While customized designs usually perform better, you should ensure your listeners do not lose the clue and identify your podcasting brand no matter which visuals they see. In this regard, it’s better to develop the general design guideline, which will be the same for all your visuals, and later add new elements or modify it a bit for different graphics.
If you are going to develop your podcasts not only in podcast directories but also in social media accounts, you should consider developing visual branding for those platforms as well. For example, if you are going to have an Instagram blog about your podcasting channel, you can’t use only podcast covers. It should be a combination of personal photos and podcast graphics, inspired by the same predeveloped design guidelines.
Here is how one of the most popular podcasters in the US does it.
She actively uses her podcasts’ branded purple color while her feed is also filled with her and her dog’s photos and videos. Social media is a powerful platform for driving traffic to your podcasts. That’s why it’s essential to make its visual part so that your listeners can quickly identify your connection to your podcasting channel.

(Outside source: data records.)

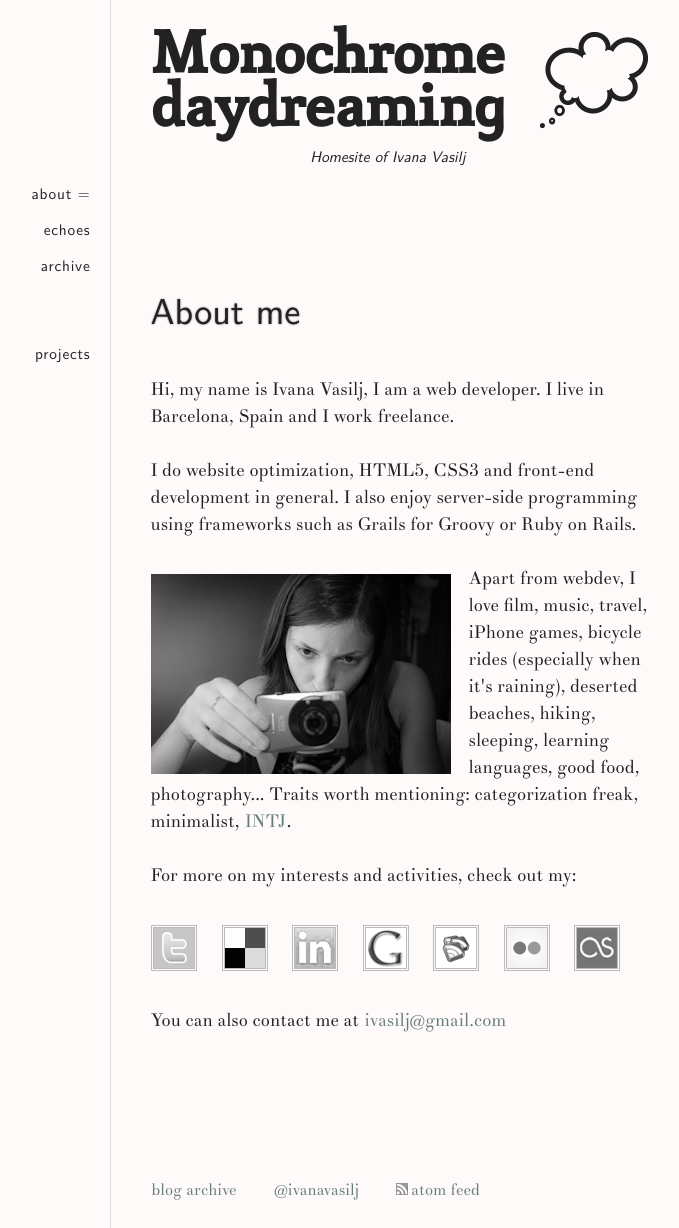
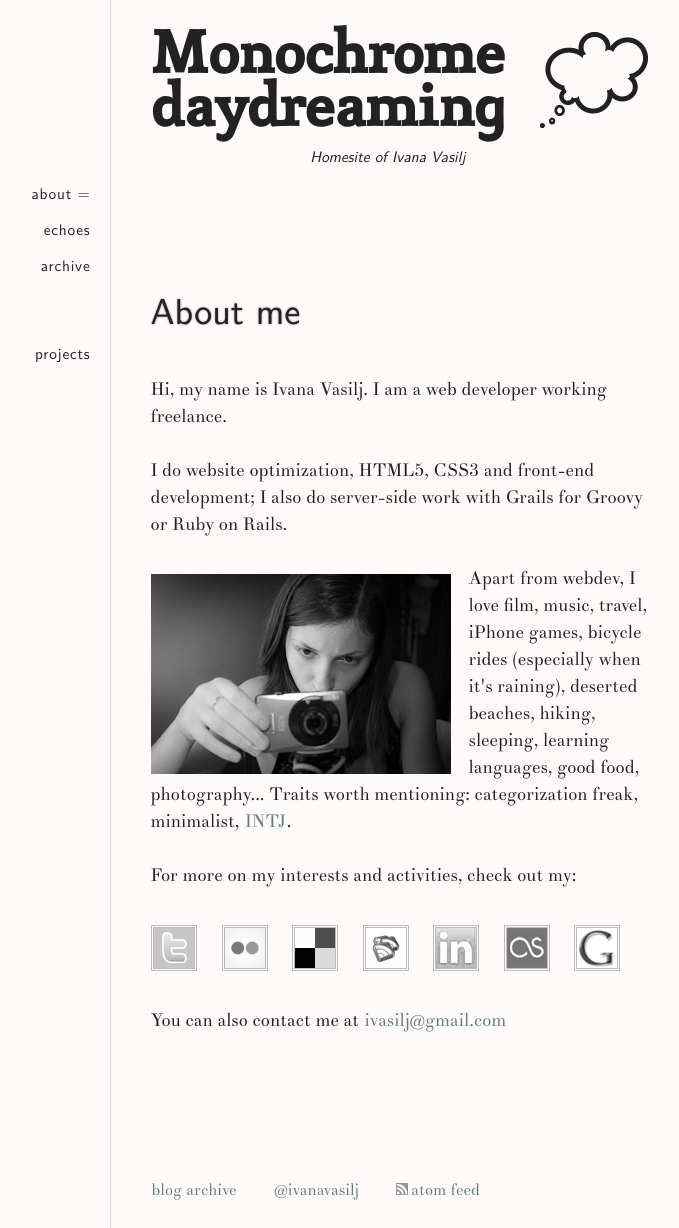
Before and after one commit to ivana/ivana.github.com, a Jekyll site: the page built from about/index.html, in a window 1280 px wide. Shown: the whole page, without its empty margins (260-939 px from the left). Built offline with Jekyll 4.4.1, drawn with Linux system fonts in a browser that asks for light colours.

Commit message:
about update (no adr), social links reorder

```diff
--- a/about/index.html
+++ b/about/index.html
@@ -11,14 +11,13 @@ desc: about Ivana, social links and contact
 
   <p>
     Hi, my name is
-    <span class="fn n" lang="hr"><span class="given-name">Ivana</span> <span class="family-name">Vasilj</span></span>,
-    I am a <span class="title">web developer</span>.
-    I live in <span class="adr"><span class="locality">Barcelona</span>, <span class="country-name">Spain</span></span>
-    and I work freelance.
+    <span class="fn n" lang="hr"><span class="given-name">Ivana</span> <span class="family-name">Vasilj</span></span>.
+    I am a <span class="title">web developer</span> working freelance.
+    <!-- Currently I live in <span class="adr"><span class="locality">Barcelona</span>, <span class="country-name">Spain</span></span>. -->
   </p>
   <p id="interests">
-    I do website optimization, HTML5, CSS3 and front-end development in general.
-    I also enjoy server-side programming using frameworks such as Grails for Groovy or Ruby on Rails.
+    I do website optimization, HTML5, CSS3 and front-end development;
+    I also do server-side work with Grails for Groovy or Ruby on Rails.
   </p>
   <img src="/img/ivana.jpg" alt="Ivana Vasilj" class="photo" />
   <p>
@@ -35,28 +34,28 @@ desc: about Ivana, social links and contact
         <img src="/img/icons/twitter.png" alt="Twitter" />
       </a></li>
     <li>
+      <a href="http://www.flickr.com/photos/ivanavasilj/" title="Photos on Flickr" rel="me" class="url">
+        <img src="/img/icons/flickr.png" alt="Flickr" />
+      </a></li>
+    <li>
       <a href="http://delicious.com/ivanavasilj" title="Delicious bookmarks" rel="me" class="url">
         <img src="/img/icons/delicious.png" alt="delicious" />
+      </a></li>
+    <li>
+      <a href="http://www.google.com/reader/shared/ivasilj" title="Google Reader shared items" rel="me" class="url">
+        <img src="/img/icons/google-reader.png" alt="Google Reader" />
       </a></li>
     <li>
       <a href="http://www.linkedin.com/in/ivanavasilj" title="LinkedIn Profile" rel="me" class="url">
         <img src="/img/icons/linkedIn.png" alt="linkedIn" />
       </a></li>
     <li>
+      <a href="http://www.last.fm/user/erin4" title="last.fm" rel="me" class="url">
+        <img src="/img/icons/lastfm.png" alt="last.fm" />
+      </a></li>
+    <li>
       <a href="http://www.google.com/profiles/ivasilj" title="Google Profile" rel="me" class="url">
         <img src="/img/icons/google.png" alt="Google profile" />
-      </a></li>
-    <li>
-      <a href="http://www.google.com/reader/shared/ivasilj" title="Google Reader shared items" rel="me" class="url">
-        <img src="/img/icons/google-reader.png" alt="Google Reader" />
-      </a></li>
-    <li>
-      <a href="http://www.flickr.com/photos/ivanavasilj/" title="Photos on Flickr" rel="me" class="url">
-        <img src="/img/icons/flickr.png" alt="Flickr" />
-      </a></li>
-    <li>
-      <a href="http://www.last.fm/user/erin4" title="last.fm" rel="me" class="url">
-        <img src="/img/icons/lastfm.png" alt="last.fm" />
       </a></li>
   </ol>
   <p>You can also contact me at <a class="email" href="mailto:ivasilj@gmail.com">ivasilj@gmail.com</a></p>
```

How can I develop podcast graphics?
There are two primary options for that.
- You can come up with the idea of how you want your podcast graphics to be. Later, you can communicate it to a graphic designer who can help you with the technical implementation of your idea. Graphic designers are also a good idea as they can help you come up with fresh ideas if it’s hard for you to decide for yourself. Here is our advice on what you should consider for podcast cover art.
- You can download and use ready podcast graphics. For example, you can find different podcast templates at Etsy starting from as low as $1,45 per package. You can also find icons related to Podcasting at Envato Market for $3.